The head of the Britain-based monitoring group, Rami Abdel Rahman, said the aim of the regime attack appeared to be the retaking of a major oilfield and a large gas plant in the SDF-held area.
The Omar oilfield, one of the biggest in Syria, had a pre-war output of 30,000 barrels per day, while the Conoco gas field had a pre-war capacity of 13 million cubic metres a day.
In western Syria, meanwhile, four consecutive days of regime bombardment on the rebel-held zone of Eastern Ghouta, outside Damascus, have killed more than 100 civilians, drawing global attention to the regime's deepening effort to reclaim opposition territory.
Warplanes dropped bombs for the fourth consecutive day on Thursday, killing at least 38 civilians and wounding dozens, according to the Observatory.
The latest bloodshed moved the death toll close to 200 for the week and left medics completely overwhelmed. The UN's call earlier this week for a month-long ceasefire to address what it calls a dire humanitarian situation has gone unheeded.
With few bulldozers and precious little fuel to operate them, rescue workers have struggled to reach trapped civilians and are having to work under fire.
"There was a huge, huge escalation against the city. More than one place was reduced to rubble," said Abu Mohammad Omar, a 23-year-old rescue worker.
The bombardments are suspected to have involved use of chlorine gas.
British Foreign Secretary Boris Johnson said on Thursday that the last week had involved "new levels of suffering in Eastern Ghouta and Idlib, among these are reports of chemical weapons use".
"This has to stop," he said. "The world is looking at the Assad regime, Russia and Iran: you hold the keys not only to the end of this obscene conflict, but to the safety, humanitarian aid and basic medical treatment that is being denied to millions of people right now in Syria. Your failure to provide this is simply unconscionable."

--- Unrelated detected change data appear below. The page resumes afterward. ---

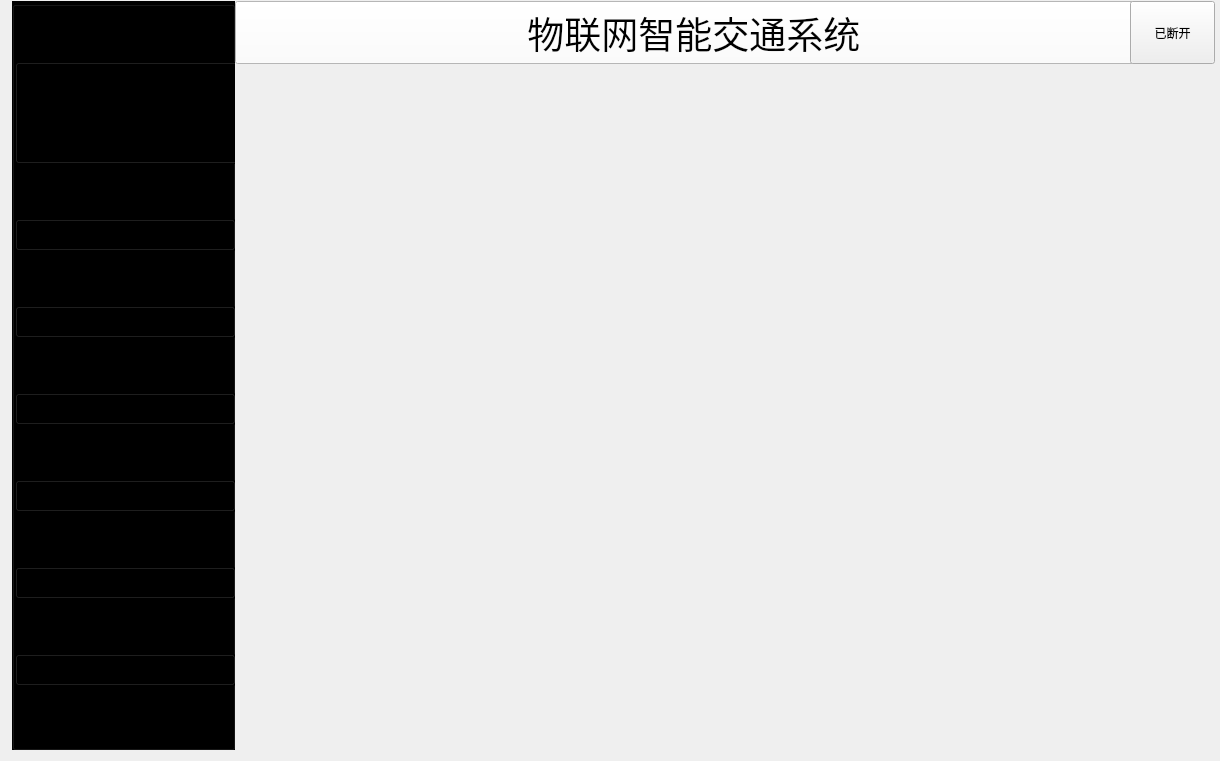
Before: the Qt Designer form widget.ui in CSU-Bug-Killer/CarDemo2, drawn with Qt 5.
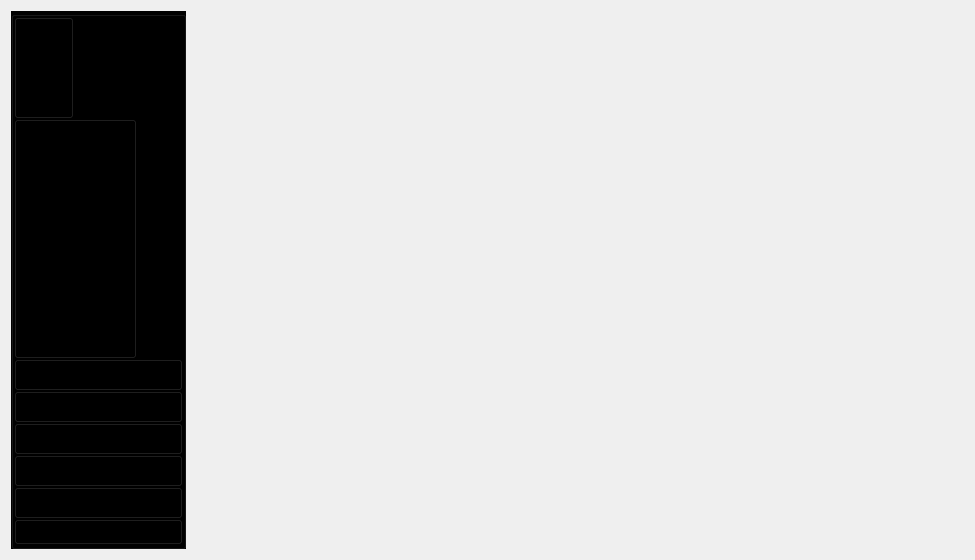
After: the same form once the commit is applied. Icons and pictures are not drawn.

Diff of the .ui file:
```diff
--- a/widget.ui
+++ b/widget.ui
@@ -6,10 +6,16 @@
    <rect>
     <x>0</x>
     <y>0</y>
-    <width>1220</width>
-    <height>761</height>
+    <width>975</width>
+    <height>560</height>
    </rect>
   </property>
+  <property name="sizePolicy">
+   <sizepolicy hsizetype="Expanding" vsizetype="Expanding">
+    <horstretch>0</horstretch>
+    <verstretch>0</verstretch>
+   </sizepolicy>
+  </property>
   <property name="windowTitle">
    <string>BugKiller</string>
   </property>
@@ -17,39 +23,20 @@
    <iconset resource="icons.qrc">
     <normaloff>:/icon/BKlogo.png</normaloff>:/icon/BKlogo.png</iconset>
   </property>
-  <widget class="QWidget" name="layoutWidget">
-   <property name="geometry">
-    <rect>
-     <x>1</x>
-     <y>-10</y>
-     <width>1225</width>
-     <height>771</height>
-    </rect>
-   </property>
-   <layout class="QHBoxLayout" name="horizontalLayout_3">
-    <property name="spacing">
-     <number>0</number>
-    </property>
+  <layout class="QHBoxLayout" name="horizontalLayout_2">
+   <item>
+    <layout class="QHBoxLayout" name="horizontalLayout">
     <item>
      <widget class="QGroupBox" name="groupBox">
+       <property name="enabled">
+        <bool>true</bool>
+       </property>
       <property name="sizePolicy">
-       <sizepolicy hsizetype="Fixed" vsizetype="Preferred">
+        <sizepolicy hsizetype="Fixed" vsizetype="Expanding">
         <horstretch>0</horstretch>
         <verstretch>0</verstretch>
        </sizepolicy>
       </property>
-      <property name="minimumSize">
-       <size>
-        <width>223</width>
-        <height>675</height>
-       </size>
-      </property>
-      <property name="maximumSize">
-       <size>
-        <width>223</width>
-        <height>3767</height>
-       </size>
-      </property>
       <property name="styleSheet">
        <string notr="true">background-color: rgb(0, 0, 0);</string>
       </property>
@@ -82,7 +69,7 @@
          </property>
          <property name="minimumSize">
           <size>
-           <width>223</width>
+            <width>60</width>
            <height>102</height>
           </size>
          </property>
@@ -97,29 +84,24 @@
        <item>
         <widget class="QPushButton" name="welcomeBtn">
          <property name="sizePolicy">
-          <sizepolicy hsizetype="Fixed" vsizetype="Fixed">
+           <sizepolicy hsizetype="Fixed" vsizetype="Expanding">
            <horstretch>0</horstretch>
            <verstretch>0</verstretch>
           </sizepolicy>
          </property>
          <property name="minimumSize">
           <size>
-           <width>221</width>
-           <height>32</height>
-          </size>
-         </property>
-         <property name="maximumSize">
-          <size>
-           <width>221</width>
+            <width>90</width>
            <height>32</height>
           </size>
          </property>
          <property name="font">
           <font>
-           <family>Arial</family>
-           <pointsize>16</pointsize>
-           <weight>75</weight>
-           <bold>true</bold>
+            <family>CloudZongYiGBK</family>
+            <pointsize>13</pointsize>
+            <weight>50</weight>
+            <italic>false</italic>
+            <bold>false</bold>
           </font>
          </property>
          <property name="styleSheet">
@@ -137,14 +119,14 @@
        <item>
         <widget class="QPushButton" name="mainBtn">
          <property name="sizePolicy">
-          <sizepolicy hsizetype="Fixed" vsizetype="Fixed">
+           <sizepolicy hsizetype="Expanding" vsizetype="Expanding">
            <horstretch>0</horstretch>
            <verstretch>0</verstretch>
           </sizepolicy>
          </property>
          <property name="minimumSize">
           <size>
-           <width>221</width>
+            <width>90</width>
            <height>32</height>
           </size>
          </property>
@@ -156,10 +138,11 @@
          </property>
          <property name="font">
           <font>
-           <family>Arial</family>
-           <pointsize>16</pointsize>
-           <weight>75</weight>
-           <bold>true</bold>
+            <family>CloudZongYiGBK</family>
+            <pointsize>13</pointsize>
+            <weight>50</weight>
+            <italic>false</italic>
+            <bold>false</bold>
           </font>
          </property>
          <property name="styleSheet">
@@ -184,7 +167,7 @@
          </property>
          <property name="minimumSize">
           <size>
-           <width>221</width>
+            <width>90</width>
            <height>32</height>
           </size>
          </property>
@@ -230,7 +213,7 @@
          </property>
          <property name="minimumSize">
           <size>
-           <width>221</width>
+            <width>90</width>
            <height>32</height>
           </size>
          </property>
@@ -276,7 +259,7 @@
          </property>
          <property name="minimumSize">
           <size>
-           <width>221</width>
+            <width>90</width>
            <height>32</height>
           </size>
          </property>
@@ -316,7 +299,7 @@
          </property>
          <property name="minimumSize">
           <size>
-           <width>221</width>
+            <width>90</width>
            <height>32</height>
           </size>
          </property>
@@ -346,75 +329,18 @@
          </property>
         </widget>
        </item>
-      </layout>
-     </widget>
-    </item>
-    <item>
-     <layout class="QVBoxLayout" name="verticalLayout">
-      <property name="spacing">
-       <number>0</number>
-      </property>
-      <item>
-       <layout class="QHBoxLayout" name="horizontalLayout">
-        <property name="spacing">
-         <number>0</number>
-        </property>
-        <item>
-         <widget class="QPushButton" name="sysTitleBtn">
-          <property name="sizePolicy">
-           <sizepolicy hsizetype="Preferred" vsizetype="Preferred">
-            <horstretch>0</horstretch>
-            <verstretch>0</verstretch>
-           </sizepolicy>
-          </property>
-          <property name="minimumSize">
-           <size>
-            <width>908</width>
-            <height>61</height>
-           </size>
-          </property>
-          <property name="font">
-           <font>
-            <family>华文仿宋</family>
-            <pointsize>28</pointsize>
-           </font>
-          </property>
-          <property name="styleSheet">
-           <string notr="true">background-color: rgb(255, 255, 255);</string>
-          </property>
-          <property name="text">
-           <string> 物联网智能交通系统</string>
-          </property>
-          <property name="icon">
-           <iconset resource="icons.qrc">
-            <normaloff>:/icon/IOTlogo.png</normaloff>:/icon/IOTlogo.png</iconset>
-          </property>
-          <property name="iconSize">
-           <size>
-            <width>55</width>
-            <height>55</height>
-           </size>
-          </property>
-         </widget>
-        </item>
         <item>
          <widget class="QPushButton" name="connectBtn">
           <property name="sizePolicy">
-           <sizepolicy hsizetype="Fixed" vsizetype="Fixed">
+           <sizepolicy hsizetype="Expanding" vsizetype="Preferred">
             <horstretch>0</horstretch>
             <verstretch>0</verstretch>
            </sizepolicy>
           </property>
           <property name="minimumSize">
            <size>
-            <width>85</width>
-            <height>63</height>
-           </size>
-          </property>
-          <property name="maximumSize">
-           <size>
-            <width>16777215</width>
-            <height>16777215</height>
+            <width>60</width>
+            <height>0</height>
            </size>
           </property>
           <property name="text">
@@ -427,11 +353,25 @@
          </widget>
         </item>
        </layout>
-      </item>
-      <item>
-       <layout class="QHBoxLayout" name="horizontalLayout_2">
+      </widget>
+     </item>
         <item>
          <widget class="QStackedWidget" name="mapBoardSkd">
+       <property name="sizePolicy">
+        <sizepolicy hsizetype="Expanding" vsizetype="Expanding">
+         <horstretch>0</horstretch>
+         <verstretch>0</verstretch>
+        </sizepolicy>
+       </property>
+       <property name="minimumSize">
+        <size>
+         <width>500</width>
+         <height>500</height>
+        </size>
+       </property>
+       <property name="styleSheet">
+        <string notr="true">border-color: rgb(252, 60, 43);</string>
+       </property>
           <property name="currentIndex">
            <number>-1</number>
           </property>
@@ -439,10 +379,16 @@
         </item>
         <item>
          <widget class="QStackedWidget" name="controlBoardSkd">
+       <property name="sizePolicy">
+        <sizepolicy hsizetype="Expanding" vsizetype="Expanding">
+         <horstretch>0</horstretch>
+         <verstretch>0</verstretch>
+        </sizepolicy>
+       </property>
           <property name="minimumSize">
            <size>
             <width>223</width>
-            <height>615</height>
+         <height>0</height>
            </size>
           </property>
           <property name="maximumSize">
@@ -456,9 +402,6 @@
        </layout>
       </item>
      </layout>
-    </item>
-   </layout>
-  </widget>
  </widget>
  <layoutdefault spacing="6" margin="11"/>
  <resources>
```
Left out of the diff: 6 changed lines with no effect on the pictures. Lines whose indentation alone changed are shown as unchanged.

Eastern Ghouta was one of several so-called de-escalation zones agreed last year by three of the main outside players in the conflict — Turkey, Iran and Russia.
Turkey announced on Thursday it would host a new three-way summit to revive efforts to end the war, which has killed at least 340,000 people and displaced millions since 2011.
A similar effort involving Turkey, Iran and Russia earlier this month made no significant progress.